Simplest properties of a homothety. A homothety with \$k\neq1\$ is a one-to-one mapping of the Euclidean space onto itself, with one fixed point. If \$k=1\$, the homothety is the identity transformation. A homothety maps a straight line (a plane) passing through its centre into itself; a straight line (a plane) not passing through its centre into a straight line (a plane) parallel to it; the angles between straight lines (planes) are preserved under this transformation. Under a homothety segments are mapped into parallel segments with a length which is \$|k|\$ times the original length, i.e. a homothety is a contraction (expansion) of the Euclidean space at the point \$O\$. Under a homothety a sphere is mapped into another sphere, and the centre of the former is mapped to the centre of the latter.

A homothety is most often specified (geometrically) by the homothety centre and a pair of corresponding points or by two pairs of corresponding points. A homothety is an affine transformation with one (and only one) fixed point.

In \$n\$-dimensional Euclidean space a homothety leaves the set of all \$k\$-dimensional subspaces invariant, \$k<n\$.

A homothety is defined in a similar manner in pseudo-Euclidean spaces. A homothety in Riemannian spaces and in pseudo-Riemannian spaces is defined as a transformation that transforms the metric of the space into itself, up to a constant factor. The set of homotheties forms a Lie group of transformations, and the \$r\$-parameter homothety group of a Riemannian space contains the \$(r-1)\$-parameter normal subgroup of displacements.

#### Comments

A homothety is also called a central dilatation (cf. also Dilatation).

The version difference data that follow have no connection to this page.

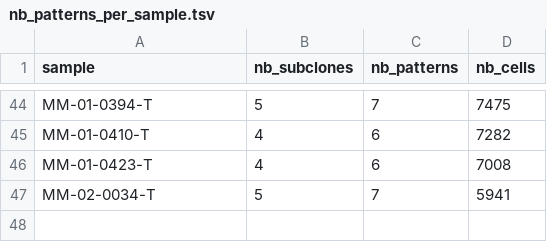
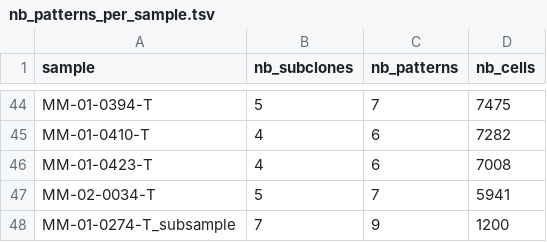
Before and after one commit to louissglr/6-CellStates-test, a TSV file: workflow/nb_patterns_per_sample.tsv, drawn as a sheet; only a part is shown, gaps mark what is left out.

```diff
--- a/workflow/nb_patterns_per_sample.tsv
+++ b/workflow/nb_patterns_per_sample.tsv
@@ -47 +47,2 @@ MM-01-0423-T	4	6	7008
 MM-02-0034-T	5	7	5941
+MM-01-0274-T_subsample	7	9	1200
```
Also changed, not shown: 22 other files.
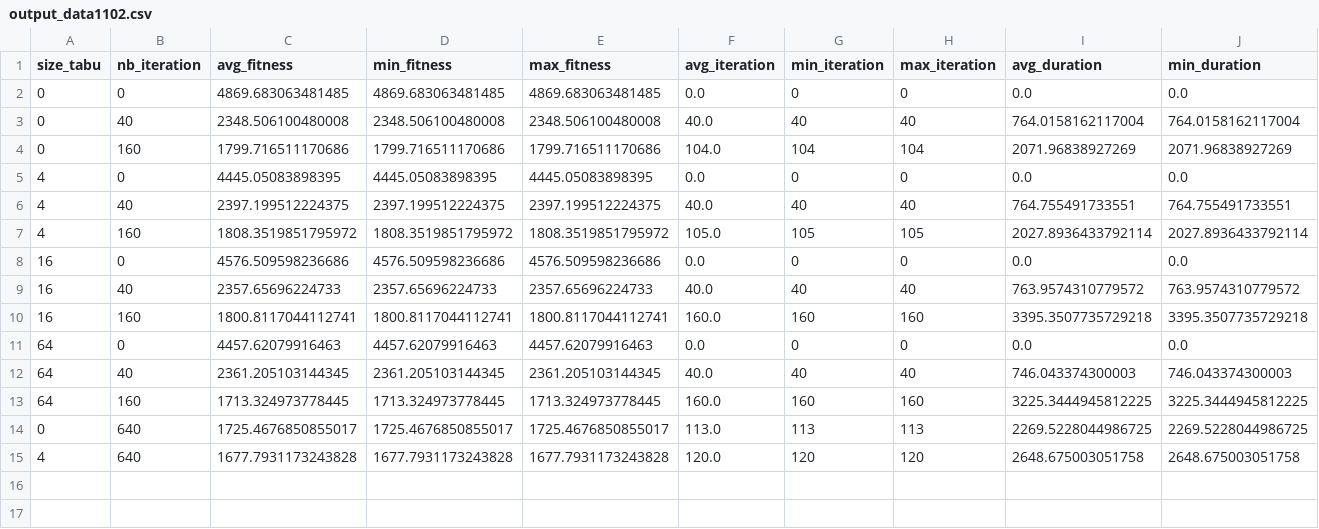
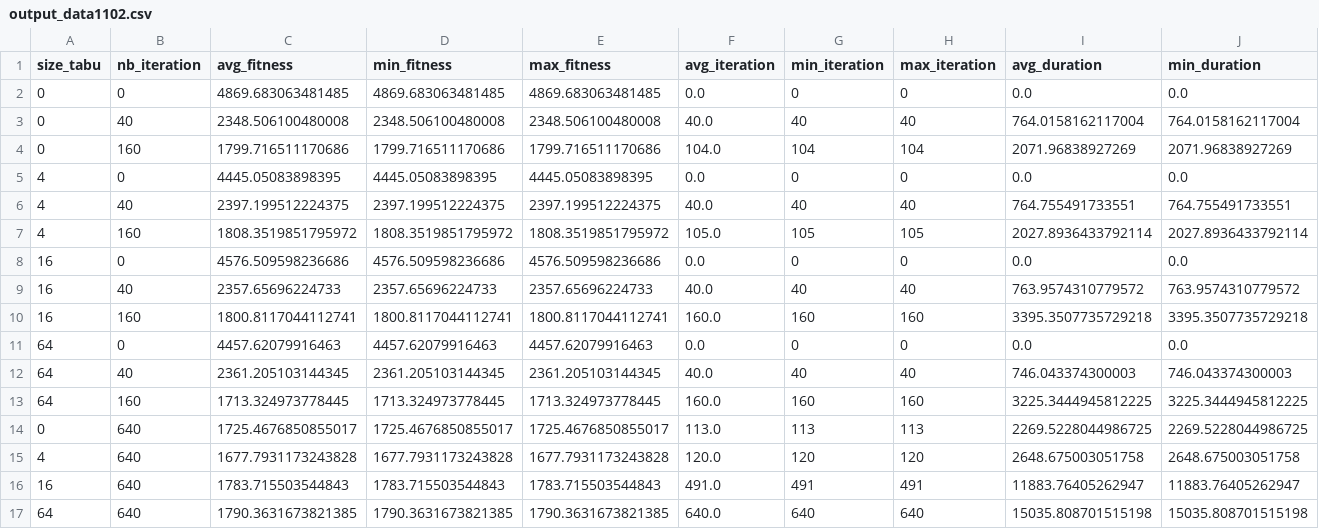
Before and after one commit to NicolasGuruphat/VRPTW, a CSV file: tabu_final/output_data1102.csv, drawn as a sheet; only a part is shown; rows hold the shown columns only; the diff names each change by its address in the sheet, - before the commit and + after, or states it on an @@ line.

Commit message:
Done tabu

```diff
--- a/tabu_final/output_data1102.csv
+++ b/tabu_final/output_data1102.csv
+row 16: 16 | 640 | 1783.715503544843 | 1783.715503544843 | 1783.715503544843 | 491.0 | 491 | 491 | 11883.76405262947 | 11883.76405262947
+row 17: 64 | 640 | 1790.3631673821385 | 1790.3631673821385 | 1790.3631673821385 | 640.0 | 640 | 640 | 15035.808701515198 | 15035.808701515198
```
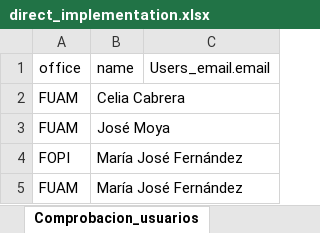
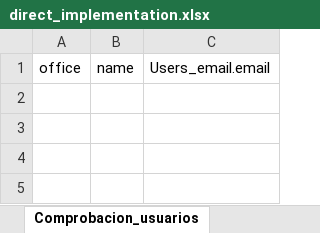
Before and after one commit to ACNUR-Ecuador/OSMOSYS_2022, an Excel workbook: DataImport/import/direct_implementation/direct_implementation.xlsx, sheet Comprobacion_usuarios, drawn as a sheet; values as stored, in another font and other column widths than the file's, no borders; table styles not drawn; the diff names each change by its address in the sheet, - before the commit and + after, or states it on an @@ line.

```diff
--- a/DataImport/import/direct_implementation/direct_implementation.xlsx (sheet Comprobacion_usuarios)
+++ b/DataImport/import/direct_implementation/direct_implementation.xlsx (sheet Comprobacion_usuarios)
-row 2: FUAM | Celia Cabrera
-row 3: FUAM | José Moya
-row 4: FOPI | María José Fernández
-row 5: FUAM | María José Fernández
```
Also changed, not shown: sheet asignaciona_a_ingresar, sheet AllIndicators, sheet SOGU, sheet osmosys_users, sheet AllUsers, sheet Users_email, 2 more sheets, DataImport/import/direct_implementation/ACNUR Ecuador selección indicadores de producto Implementación Directa 2022.xlsx, 2 other files.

#### References

 [a1] M. Berger, "Geometry" , 1–2 , Springer (1987) (Translated from French) [a2] H.S.M. Coxeter, "Introduction to geometry" , Wiley (1961) [a3] E. Artin, "Geometric algebra" , Interscience (1957)
How to Cite This Entry:
Homothety. Encyclopedia of Mathematics. URL: http://encyclopediaofmath.org/index.php?title=Homothety&oldid=31634
This article was adapted from an original article by I.P. Egorov (originator), which appeared in Encyclopedia of Mathematics - ISBN 1402006098. See original article